I especially dislike the custom of the kindergarten teachers all wearing masks throughout the school day. Yes, I know that when cold and flu germs are prevalent that there might be a high concentration in the kindergarten (that's probably where I picked up my own cold germs) but continually wearing a mask during class gives me the message that the teachers think all their students are vile and contaminated or something. And it seems to me that someone who perpetually lives behind a mask is trying to put a wall between themselves and the rest of the society. There. I've said it. Blast me!
At the beginning of the school term I very politely asked a couple of the little girls in the kindergarten class if they were suffering from colds. If not, then would they please put their masks in their pockets during English class? And I explained that if they were sick then go right ahead and wear them (but if they are sick, shouldn't they just go home?) and if they had hay fever then they could replace their masks when they went outside to play but in English class, no thank you. And I politely gave my reasons. 1)I can't see if you are participating or not. 2) I can't see your expressions. 3)Mask wearing is not a custom in the Western hemisphere so it is somewhat disturbing to Western foreigners... and by the way, leave your masks at home if you are ever visiting the States. You will be considered odd. This last reason brought cries of surprise and disbelief.
The kindergarten teacher quietly removed her mask and it hasn't returned in MY class.
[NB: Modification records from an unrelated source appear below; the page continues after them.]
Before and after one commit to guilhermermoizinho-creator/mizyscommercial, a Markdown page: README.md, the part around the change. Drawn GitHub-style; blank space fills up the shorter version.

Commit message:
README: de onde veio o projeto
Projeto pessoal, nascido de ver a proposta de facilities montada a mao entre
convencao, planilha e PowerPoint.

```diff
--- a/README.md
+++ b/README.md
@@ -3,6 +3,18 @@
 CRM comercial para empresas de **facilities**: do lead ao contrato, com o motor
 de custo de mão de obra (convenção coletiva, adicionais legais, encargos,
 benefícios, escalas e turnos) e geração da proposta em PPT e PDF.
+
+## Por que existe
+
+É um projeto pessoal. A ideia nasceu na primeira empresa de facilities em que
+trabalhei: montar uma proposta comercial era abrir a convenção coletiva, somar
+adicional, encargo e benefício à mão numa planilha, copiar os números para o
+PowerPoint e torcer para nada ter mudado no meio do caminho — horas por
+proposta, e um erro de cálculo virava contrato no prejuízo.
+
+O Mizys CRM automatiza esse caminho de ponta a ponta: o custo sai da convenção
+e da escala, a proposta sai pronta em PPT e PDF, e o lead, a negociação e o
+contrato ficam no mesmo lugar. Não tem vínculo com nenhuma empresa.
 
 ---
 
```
That was the point of my lecture anyways.
I will dispose of my own mask as soon as possible. It's going to take me awhile to get through the box of 50.